What is required: Work out the number of lines in the records that include the word "items"; reply with that number alone.

(Web interface edit records)

>>>>>

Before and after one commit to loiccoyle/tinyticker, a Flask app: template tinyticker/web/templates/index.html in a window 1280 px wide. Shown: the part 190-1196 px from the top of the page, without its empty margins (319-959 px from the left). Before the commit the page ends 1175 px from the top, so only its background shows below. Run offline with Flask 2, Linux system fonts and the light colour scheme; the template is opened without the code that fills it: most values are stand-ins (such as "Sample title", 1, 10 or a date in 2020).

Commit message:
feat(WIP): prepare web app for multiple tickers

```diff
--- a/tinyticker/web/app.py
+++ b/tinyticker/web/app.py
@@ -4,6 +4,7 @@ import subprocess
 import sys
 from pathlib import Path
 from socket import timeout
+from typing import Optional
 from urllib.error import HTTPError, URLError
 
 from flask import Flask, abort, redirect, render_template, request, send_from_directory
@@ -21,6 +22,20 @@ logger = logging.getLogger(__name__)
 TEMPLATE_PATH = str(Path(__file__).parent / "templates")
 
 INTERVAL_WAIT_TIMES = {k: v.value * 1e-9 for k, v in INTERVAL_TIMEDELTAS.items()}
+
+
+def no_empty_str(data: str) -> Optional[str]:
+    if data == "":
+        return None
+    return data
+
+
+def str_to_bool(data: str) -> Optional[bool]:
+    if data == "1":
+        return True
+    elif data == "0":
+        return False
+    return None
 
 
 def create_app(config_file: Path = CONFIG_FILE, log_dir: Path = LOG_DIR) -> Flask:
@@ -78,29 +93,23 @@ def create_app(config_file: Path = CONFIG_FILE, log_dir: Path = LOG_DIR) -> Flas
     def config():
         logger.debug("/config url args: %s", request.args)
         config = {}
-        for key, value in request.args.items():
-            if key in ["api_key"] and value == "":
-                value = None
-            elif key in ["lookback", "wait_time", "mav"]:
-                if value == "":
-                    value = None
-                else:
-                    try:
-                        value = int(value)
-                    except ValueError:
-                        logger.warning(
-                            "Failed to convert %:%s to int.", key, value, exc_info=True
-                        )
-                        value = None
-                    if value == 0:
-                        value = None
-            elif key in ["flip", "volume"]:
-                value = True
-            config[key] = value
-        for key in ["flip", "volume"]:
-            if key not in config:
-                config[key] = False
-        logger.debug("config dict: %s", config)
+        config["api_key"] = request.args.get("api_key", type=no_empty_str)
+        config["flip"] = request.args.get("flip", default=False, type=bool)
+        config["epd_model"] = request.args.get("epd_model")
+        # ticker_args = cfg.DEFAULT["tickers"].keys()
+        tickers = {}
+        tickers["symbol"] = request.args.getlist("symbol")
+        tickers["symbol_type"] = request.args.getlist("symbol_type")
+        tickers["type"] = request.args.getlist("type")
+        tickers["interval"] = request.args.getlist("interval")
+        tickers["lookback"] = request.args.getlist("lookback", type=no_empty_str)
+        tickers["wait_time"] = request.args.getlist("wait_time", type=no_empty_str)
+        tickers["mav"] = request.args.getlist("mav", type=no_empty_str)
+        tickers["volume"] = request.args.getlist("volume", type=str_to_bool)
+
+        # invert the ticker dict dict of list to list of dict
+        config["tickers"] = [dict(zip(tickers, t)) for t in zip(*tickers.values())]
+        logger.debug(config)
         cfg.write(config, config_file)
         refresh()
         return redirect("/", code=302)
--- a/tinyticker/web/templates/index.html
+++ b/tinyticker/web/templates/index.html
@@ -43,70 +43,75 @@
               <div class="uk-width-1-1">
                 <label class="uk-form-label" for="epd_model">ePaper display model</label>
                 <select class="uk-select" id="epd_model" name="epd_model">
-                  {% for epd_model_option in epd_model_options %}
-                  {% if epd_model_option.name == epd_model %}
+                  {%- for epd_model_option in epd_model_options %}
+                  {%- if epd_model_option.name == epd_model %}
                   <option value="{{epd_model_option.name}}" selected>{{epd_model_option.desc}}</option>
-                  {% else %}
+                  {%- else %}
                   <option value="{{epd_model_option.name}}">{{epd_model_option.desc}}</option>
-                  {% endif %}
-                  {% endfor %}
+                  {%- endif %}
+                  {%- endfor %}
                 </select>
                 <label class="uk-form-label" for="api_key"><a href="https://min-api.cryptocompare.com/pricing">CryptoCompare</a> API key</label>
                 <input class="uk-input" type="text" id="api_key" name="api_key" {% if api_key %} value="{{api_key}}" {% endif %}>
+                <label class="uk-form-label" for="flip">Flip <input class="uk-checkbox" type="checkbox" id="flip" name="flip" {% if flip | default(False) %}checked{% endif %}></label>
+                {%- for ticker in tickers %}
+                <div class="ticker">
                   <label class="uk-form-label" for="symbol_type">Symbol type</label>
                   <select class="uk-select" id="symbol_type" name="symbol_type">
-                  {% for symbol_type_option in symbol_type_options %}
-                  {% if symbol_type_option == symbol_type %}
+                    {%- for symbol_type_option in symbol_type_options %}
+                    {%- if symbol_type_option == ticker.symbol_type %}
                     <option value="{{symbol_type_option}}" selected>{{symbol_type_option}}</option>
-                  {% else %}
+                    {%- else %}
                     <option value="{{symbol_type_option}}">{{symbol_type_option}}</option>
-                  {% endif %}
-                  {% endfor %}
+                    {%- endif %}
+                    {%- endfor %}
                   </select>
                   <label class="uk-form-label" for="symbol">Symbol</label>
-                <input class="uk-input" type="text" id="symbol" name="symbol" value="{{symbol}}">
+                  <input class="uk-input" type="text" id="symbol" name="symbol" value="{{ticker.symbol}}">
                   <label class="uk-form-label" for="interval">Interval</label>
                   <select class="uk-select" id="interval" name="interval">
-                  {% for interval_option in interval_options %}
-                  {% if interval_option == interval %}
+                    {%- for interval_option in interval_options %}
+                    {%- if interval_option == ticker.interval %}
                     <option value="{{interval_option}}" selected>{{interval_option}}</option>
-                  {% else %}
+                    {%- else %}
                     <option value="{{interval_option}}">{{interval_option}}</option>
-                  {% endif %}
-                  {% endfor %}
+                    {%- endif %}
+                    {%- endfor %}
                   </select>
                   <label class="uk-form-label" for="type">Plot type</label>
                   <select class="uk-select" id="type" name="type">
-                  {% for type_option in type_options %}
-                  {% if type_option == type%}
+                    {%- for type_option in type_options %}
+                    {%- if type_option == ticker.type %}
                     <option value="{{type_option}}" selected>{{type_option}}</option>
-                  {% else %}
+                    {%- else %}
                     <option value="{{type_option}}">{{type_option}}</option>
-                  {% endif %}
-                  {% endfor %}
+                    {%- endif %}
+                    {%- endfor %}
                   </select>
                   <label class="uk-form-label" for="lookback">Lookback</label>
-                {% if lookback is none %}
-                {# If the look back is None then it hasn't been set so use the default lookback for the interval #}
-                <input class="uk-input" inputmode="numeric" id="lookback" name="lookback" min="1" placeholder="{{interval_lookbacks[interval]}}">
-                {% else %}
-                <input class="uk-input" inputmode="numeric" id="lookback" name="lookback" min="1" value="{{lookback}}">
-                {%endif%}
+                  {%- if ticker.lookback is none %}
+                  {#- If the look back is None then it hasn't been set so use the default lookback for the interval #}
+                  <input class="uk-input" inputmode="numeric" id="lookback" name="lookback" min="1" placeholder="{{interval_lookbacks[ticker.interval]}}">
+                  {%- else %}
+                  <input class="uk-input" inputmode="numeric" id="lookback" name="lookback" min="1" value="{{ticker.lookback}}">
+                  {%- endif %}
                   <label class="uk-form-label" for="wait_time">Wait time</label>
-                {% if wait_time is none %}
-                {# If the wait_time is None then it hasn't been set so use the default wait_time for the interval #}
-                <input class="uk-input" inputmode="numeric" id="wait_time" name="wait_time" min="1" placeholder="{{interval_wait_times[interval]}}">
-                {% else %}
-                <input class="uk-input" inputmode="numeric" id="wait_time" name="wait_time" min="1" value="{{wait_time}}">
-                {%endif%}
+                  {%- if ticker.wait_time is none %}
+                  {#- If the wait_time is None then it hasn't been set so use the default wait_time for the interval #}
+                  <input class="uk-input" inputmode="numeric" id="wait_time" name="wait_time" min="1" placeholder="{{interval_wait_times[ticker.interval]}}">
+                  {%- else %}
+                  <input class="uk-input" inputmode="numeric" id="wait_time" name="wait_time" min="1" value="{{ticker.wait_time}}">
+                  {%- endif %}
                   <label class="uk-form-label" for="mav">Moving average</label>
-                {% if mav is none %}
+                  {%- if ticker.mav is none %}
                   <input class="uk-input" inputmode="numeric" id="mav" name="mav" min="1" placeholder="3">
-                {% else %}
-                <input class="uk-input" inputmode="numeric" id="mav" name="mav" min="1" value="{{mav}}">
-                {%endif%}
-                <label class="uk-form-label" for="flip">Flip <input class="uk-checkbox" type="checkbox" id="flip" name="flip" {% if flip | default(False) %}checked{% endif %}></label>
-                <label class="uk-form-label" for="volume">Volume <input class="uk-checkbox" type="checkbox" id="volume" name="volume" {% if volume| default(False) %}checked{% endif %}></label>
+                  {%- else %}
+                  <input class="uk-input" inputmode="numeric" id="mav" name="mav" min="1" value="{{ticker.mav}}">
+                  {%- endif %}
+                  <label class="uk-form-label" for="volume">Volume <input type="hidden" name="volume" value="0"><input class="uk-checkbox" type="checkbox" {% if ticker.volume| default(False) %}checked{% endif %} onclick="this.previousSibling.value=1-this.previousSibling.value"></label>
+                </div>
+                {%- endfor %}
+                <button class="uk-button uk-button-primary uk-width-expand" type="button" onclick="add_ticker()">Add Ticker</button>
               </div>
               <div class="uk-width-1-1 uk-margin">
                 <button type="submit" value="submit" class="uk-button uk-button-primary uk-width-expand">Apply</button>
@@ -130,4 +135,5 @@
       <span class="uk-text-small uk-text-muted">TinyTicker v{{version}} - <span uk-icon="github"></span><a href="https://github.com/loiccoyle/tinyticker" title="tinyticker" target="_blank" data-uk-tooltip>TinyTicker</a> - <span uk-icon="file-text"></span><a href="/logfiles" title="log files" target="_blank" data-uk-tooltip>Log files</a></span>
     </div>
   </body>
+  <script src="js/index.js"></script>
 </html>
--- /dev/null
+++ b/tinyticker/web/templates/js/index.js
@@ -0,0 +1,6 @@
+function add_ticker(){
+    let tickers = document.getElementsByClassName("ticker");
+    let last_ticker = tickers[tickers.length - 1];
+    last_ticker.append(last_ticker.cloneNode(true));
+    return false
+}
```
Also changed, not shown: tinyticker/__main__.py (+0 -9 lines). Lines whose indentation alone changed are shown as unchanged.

<<<<<

Solution for this exercise: 2